[EXERCISE DATA]

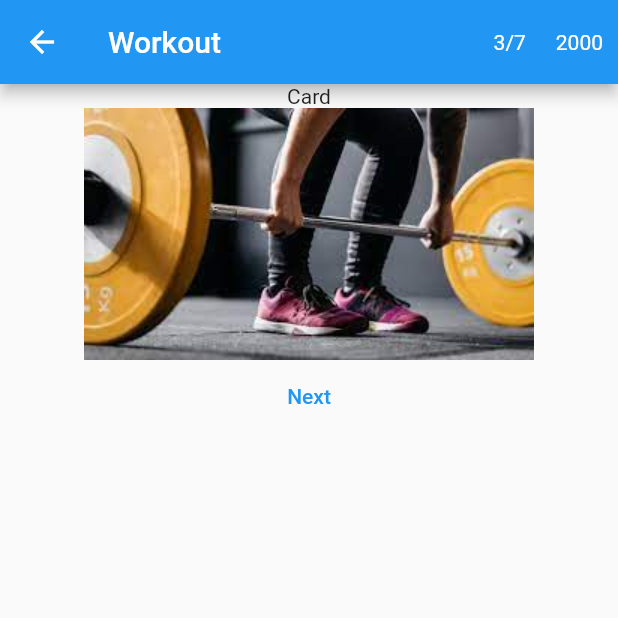
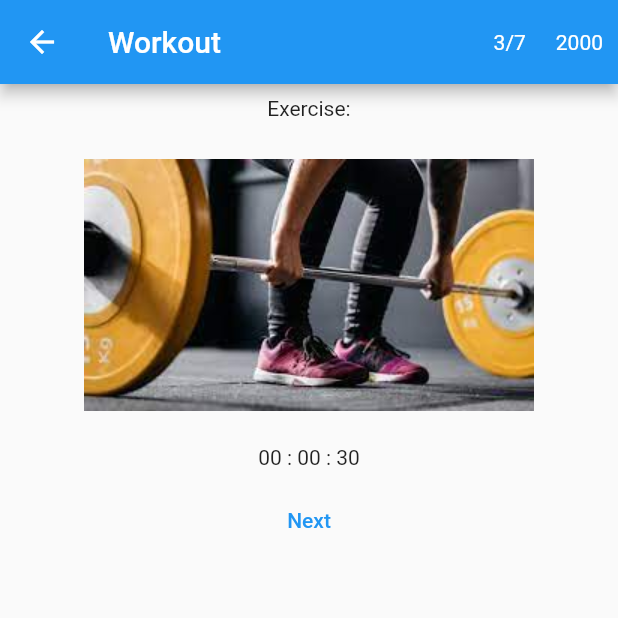
Before and after one commit to minisounds/Domu, a Flutter app: the WorkoutScreen screen opened directly, on a phone screen of 412 x 824 dp, the top half of it. Run offline on Flutter 3.47's test engine with Material 2 defaults, Android fonts, the phone set to English and light mode, and no system bars; drawn by our look-alikes of flutter_countdown_timer; our stand-ins replace firebase_core; accounts and stored records are empty.

Commit message:
pretty much finishing frontend UI for workout page

```diff
--- a/domu/lib/screens/workout.dart
+++ b/domu/lib/screens/workout.dart
@@ -1,4 +1,5 @@
 import 'package:flutter/material.dart';
+import 'package:flutter_countdown_timer/flutter_countdown_timer.dart';
 
 class WorkoutScreen extends StatefulWidget {
   const WorkoutScreen({Key? key}) : super(key: key);
@@ -8,9 +9,14 @@ class WorkoutScreen extends StatefulWidget {
 }
 
 class _WorkoutScreenState extends State<WorkoutScreen> {
+  int endTime = DateTime.now().millisecondsSinceEpoch + 1000 * 30;
+  String imageString = "assets/sampleWorkoutImage.png";
 
-  void changeWorkout(){
+  void changeWorkout() {
     //do the thing and change the workout for real
+    setState(() {
+      endTime = DateTime.now().millisecondsSinceEpoch + 1000 * 30;
+    });
   }
 
   @override
@@ -32,22 +38,31 @@ class _WorkoutScreenState extends State<WorkoutScreen> {
                 margin: const EdgeInsets.all(10.0),
               ),
             ]),
-      body: Column(
-        children: [
+        body: Column(children: [
           Container(
-            child: const Text("Card"),
+            child: const Text("Exercise:"),
             alignment: Alignment.center,
+            padding: const EdgeInsets.all(8.0),
           ),
           Container(
-            child: Image.asset("assets/sampleWorkoutImage.png"),
+            child: Image.asset(imageString),
             alignment: Alignment.center,
+            padding: const EdgeInsets.all(18.0),
           ),
-          TextButton(
+          Container(
+            child: CountdownTimer(
+              endTime: endTime,
+            ),
+            padding: const EdgeInsets.all(5.0),
+          ),
+          Container(
+            child: TextButton(
               child: const Text("Next"),
               onPressed: changeWorkout,
             ),
-        ]
+            padding: const EdgeInsets.all(5.0),
           )
-    );
+
+        ]));
   }
 }
--- a/domu/pubspec.yaml
+++ b/domu/pubspec.yaml
@@ -29,6 +29,7 @@ environment:
 dependencies:
   flutter:
     sdk: flutter
+  flutter_countdown_timer: ^4.1.0
   cloud_firestore: ^1.0.0
   firebase_auth: ^1.0.0
   provider: ^5.0.0
```
Also changed, not shown: domu/pubspec.lock. Lines whose indentation alone changed are shown as unchanged.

[/EXERCISE DATA]

- _INSTRUCTIONS FOR THE TASK_
With the pictures left out, return the listing above exactly as it stands.

- _ANSWER BELOW_
Before and after one commit to minisounds/Domu, a Flutter app: the WorkoutScreen screen opened directly, on a phone screen of 412 x 824 dp, the top half of it. Run offline on Flutter 3.47's test engine with Material 2 defaults, Android fonts, the phone set to English and light mode, and no system bars; drawn by our look-alikes of flutter_countdown_timer; our stand-ins replace firebase_core; accounts and stored records are empty.

Commit message:
pretty much finishing frontend UI for workout page

```diff
--- a/domu/lib/screens/workout.dart
+++ b/domu/lib/screens/workout.dart
@@ -1,4 +1,5 @@
 import 'package:flutter/material.dart';
+import 'package:flutter_countdown_timer/flutter_countdown_timer.dart';
 
 class WorkoutScreen extends StatefulWidget {
   const WorkoutScreen({Key? key}) : super(key: key);
@@ -8,9 +9,14 @@ class WorkoutScreen extends StatefulWidget {
 }
 
 class _WorkoutScreenState extends State<WorkoutScreen> {
+  int endTime = DateTime.now().millisecondsSinceEpoch + 1000 * 30;
+  String imageString = "assets/sampleWorkoutImage.png";
 
-  void changeWorkout(){
+  void changeWorkout() {
     //do the thing and change the workout for real
+    setState(() {
+      endTime = DateTime.now().millisecondsSinceEpoch + 1000 * 30;
+    });
   }
 
   @override
@@ -32,22 +38,31 @@ class _WorkoutScreenState extends State<WorkoutScreen> {
                 margin: const EdgeInsets.all(10.0),
               ),
             ]),
-      body: Column(
-        children: [
+        body: Column(children: [
           Container(
-            child: const Text("Card"),
+            child: const Text("Exercise:"),
             alignment: Alignment.center,
+            padding: const EdgeInsets.all(8.0),
           ),
           Container(
-            child: Image.asset("assets/sampleWorkoutImage.png"),
+            child: Image.asset(imageString),
             alignment: Alignment.center,
+            padding: const EdgeInsets.all(18.0),
           ),
-          TextButton(
+          Container(
+            child: CountdownTimer(
+              endTime: endTime,
+            ),
+            padding: const EdgeInsets.all(5.0),
+          ),
+          Container(
+            child: TextButton(
               child: const Text("Next"),
               onPressed: changeWorkout,
             ),
-        ]
+            padding: const EdgeInsets.all(5.0),
           )
-    );
+
+        ]));
   }
 }
--- a/domu/pubspec.yaml
+++ b/domu/pubspec.yaml
@@ -29,6 +29,7 @@ environment:
 dependencies:
   flutter:
     sdk: flutter
+  flutter_countdown_timer: ^4.1.0
   cloud_firestore: ^1.0.0
   firebase_auth: ^1.0.0
   provider: ^5.0.0
```
Also changed, not shown: domu/pubspec.lock. Lines whose indentation alone changed are shown as unchanged.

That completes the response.